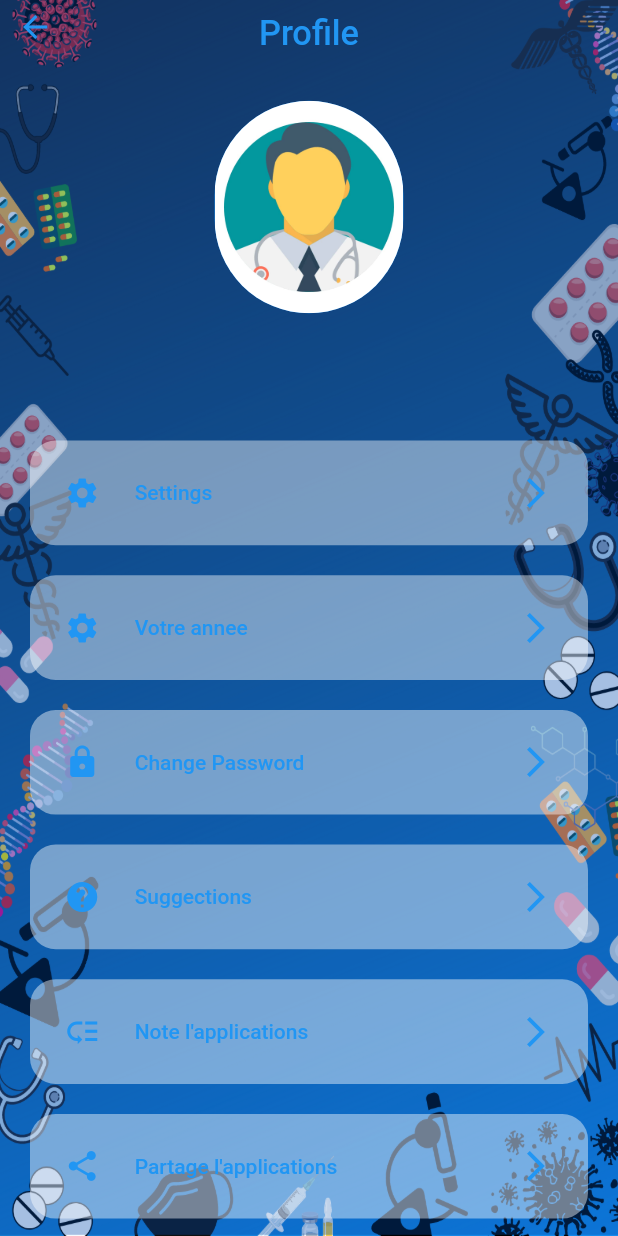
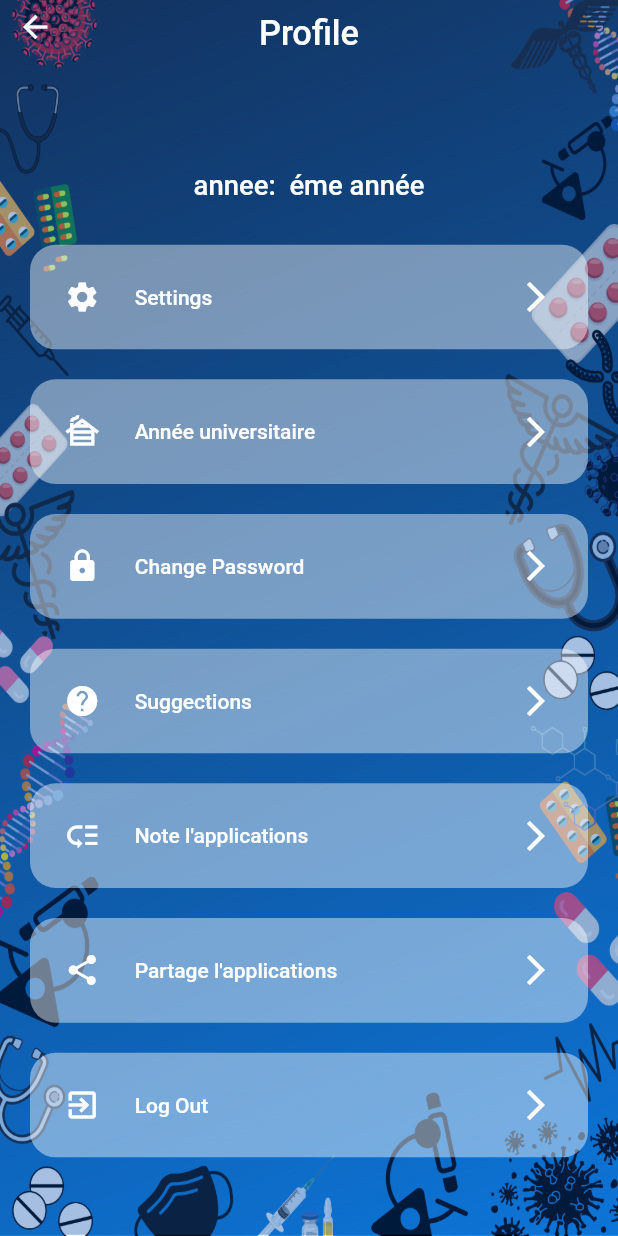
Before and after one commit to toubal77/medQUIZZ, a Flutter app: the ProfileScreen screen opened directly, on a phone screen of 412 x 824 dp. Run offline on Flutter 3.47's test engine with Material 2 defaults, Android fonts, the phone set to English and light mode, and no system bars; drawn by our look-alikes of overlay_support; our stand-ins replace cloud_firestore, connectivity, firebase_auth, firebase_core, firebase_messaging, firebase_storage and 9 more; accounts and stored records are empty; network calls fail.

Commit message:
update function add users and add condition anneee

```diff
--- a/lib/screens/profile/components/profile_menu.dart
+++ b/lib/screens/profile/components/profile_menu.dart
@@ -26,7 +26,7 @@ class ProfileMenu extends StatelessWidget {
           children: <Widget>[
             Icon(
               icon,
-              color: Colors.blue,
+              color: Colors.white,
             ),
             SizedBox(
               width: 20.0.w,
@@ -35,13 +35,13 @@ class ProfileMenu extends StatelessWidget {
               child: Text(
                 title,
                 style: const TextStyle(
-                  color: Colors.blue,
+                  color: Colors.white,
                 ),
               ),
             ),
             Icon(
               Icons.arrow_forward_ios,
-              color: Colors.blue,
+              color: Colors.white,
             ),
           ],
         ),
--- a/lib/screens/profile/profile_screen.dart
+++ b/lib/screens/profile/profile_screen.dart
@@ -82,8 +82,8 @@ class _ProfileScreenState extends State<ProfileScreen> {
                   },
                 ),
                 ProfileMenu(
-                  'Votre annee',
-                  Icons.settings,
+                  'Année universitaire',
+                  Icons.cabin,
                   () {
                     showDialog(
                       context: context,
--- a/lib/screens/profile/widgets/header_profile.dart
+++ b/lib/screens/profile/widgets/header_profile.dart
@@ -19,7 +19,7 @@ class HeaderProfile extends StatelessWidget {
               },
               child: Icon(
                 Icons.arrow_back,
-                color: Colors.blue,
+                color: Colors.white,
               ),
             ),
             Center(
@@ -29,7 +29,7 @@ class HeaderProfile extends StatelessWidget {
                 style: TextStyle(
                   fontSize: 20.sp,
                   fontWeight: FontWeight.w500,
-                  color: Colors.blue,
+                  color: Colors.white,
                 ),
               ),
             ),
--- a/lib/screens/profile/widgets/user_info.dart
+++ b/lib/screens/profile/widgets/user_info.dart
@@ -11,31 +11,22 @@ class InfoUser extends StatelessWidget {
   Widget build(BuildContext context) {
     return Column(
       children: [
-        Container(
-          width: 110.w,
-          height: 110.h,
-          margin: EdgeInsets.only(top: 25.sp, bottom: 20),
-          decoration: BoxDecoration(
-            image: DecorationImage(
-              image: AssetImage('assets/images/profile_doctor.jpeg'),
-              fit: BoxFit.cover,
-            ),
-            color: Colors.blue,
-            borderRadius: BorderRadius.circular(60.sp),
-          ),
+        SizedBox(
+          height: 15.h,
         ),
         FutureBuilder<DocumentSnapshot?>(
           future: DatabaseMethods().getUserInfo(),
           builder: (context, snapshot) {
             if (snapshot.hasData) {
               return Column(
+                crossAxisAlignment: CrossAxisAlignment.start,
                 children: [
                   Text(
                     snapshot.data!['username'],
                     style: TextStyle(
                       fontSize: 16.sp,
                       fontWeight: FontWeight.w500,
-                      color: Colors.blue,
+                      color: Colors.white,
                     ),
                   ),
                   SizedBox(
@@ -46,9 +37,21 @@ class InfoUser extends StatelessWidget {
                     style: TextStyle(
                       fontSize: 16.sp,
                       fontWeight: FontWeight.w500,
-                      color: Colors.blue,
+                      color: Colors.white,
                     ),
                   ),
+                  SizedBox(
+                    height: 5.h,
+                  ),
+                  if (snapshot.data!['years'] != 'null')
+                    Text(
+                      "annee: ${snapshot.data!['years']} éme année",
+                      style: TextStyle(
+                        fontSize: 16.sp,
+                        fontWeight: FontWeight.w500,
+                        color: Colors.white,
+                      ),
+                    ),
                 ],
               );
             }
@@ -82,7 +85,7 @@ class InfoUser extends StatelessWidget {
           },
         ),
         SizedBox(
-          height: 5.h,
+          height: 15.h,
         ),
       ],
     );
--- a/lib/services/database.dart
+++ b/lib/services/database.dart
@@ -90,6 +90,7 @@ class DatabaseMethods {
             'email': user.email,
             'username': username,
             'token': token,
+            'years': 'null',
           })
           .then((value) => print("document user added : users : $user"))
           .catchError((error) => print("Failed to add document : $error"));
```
☆ ☆ ☆ ☆
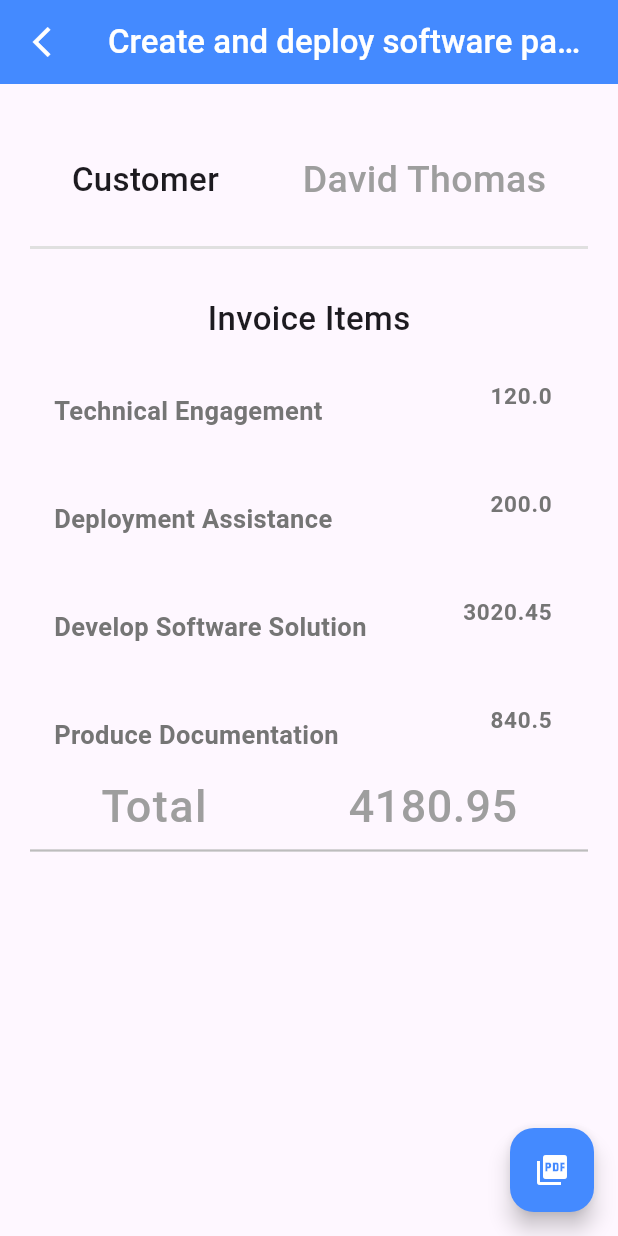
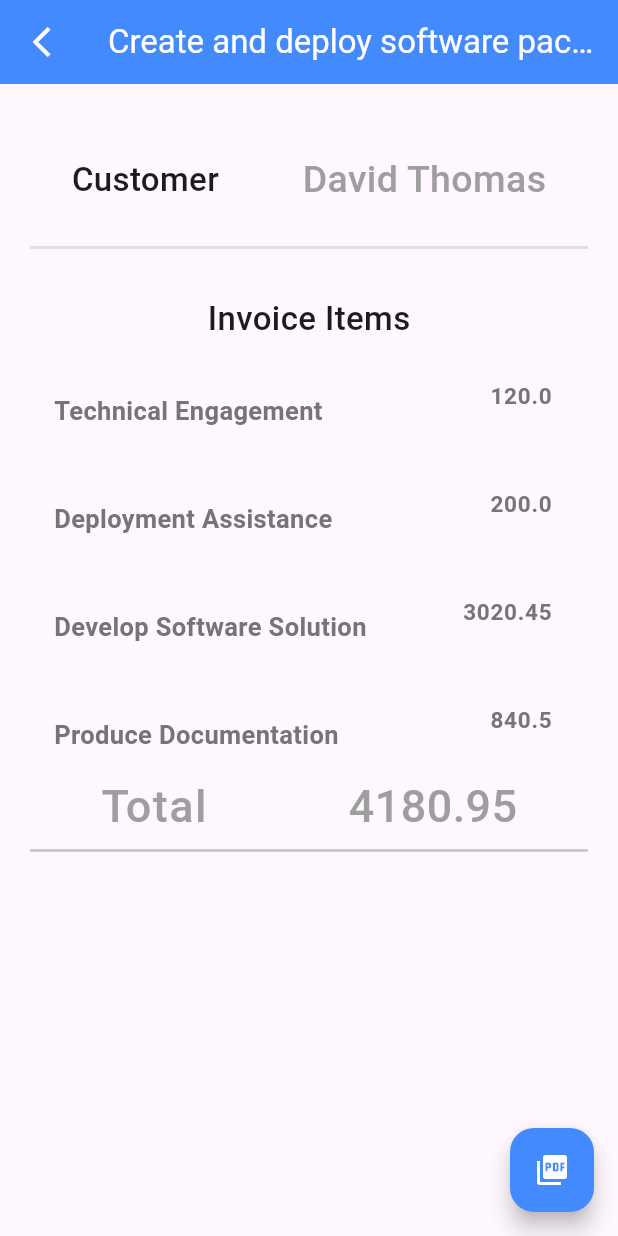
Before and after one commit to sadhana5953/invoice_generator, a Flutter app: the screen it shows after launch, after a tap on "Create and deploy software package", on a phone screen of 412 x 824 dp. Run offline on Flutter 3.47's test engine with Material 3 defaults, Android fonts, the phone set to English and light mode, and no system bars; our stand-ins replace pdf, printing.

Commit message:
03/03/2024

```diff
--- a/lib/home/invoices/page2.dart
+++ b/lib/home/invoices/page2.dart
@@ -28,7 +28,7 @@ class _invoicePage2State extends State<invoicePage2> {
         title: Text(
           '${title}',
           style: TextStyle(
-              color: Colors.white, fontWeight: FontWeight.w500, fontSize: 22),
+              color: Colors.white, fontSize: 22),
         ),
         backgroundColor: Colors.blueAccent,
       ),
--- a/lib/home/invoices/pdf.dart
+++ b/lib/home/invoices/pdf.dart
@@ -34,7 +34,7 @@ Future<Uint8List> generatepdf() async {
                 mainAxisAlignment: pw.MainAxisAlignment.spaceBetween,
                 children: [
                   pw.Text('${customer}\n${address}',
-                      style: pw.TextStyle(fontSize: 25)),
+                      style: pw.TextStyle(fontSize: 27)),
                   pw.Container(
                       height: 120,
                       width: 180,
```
☆ ☆ ☆ ☆
TASK DESCRIPTION = Whichever lines of the material hold the word "services", find and copy them.

TASK OUTPUT =
--- a/lib/services/database.dart
+++ b/lib/services/database.dart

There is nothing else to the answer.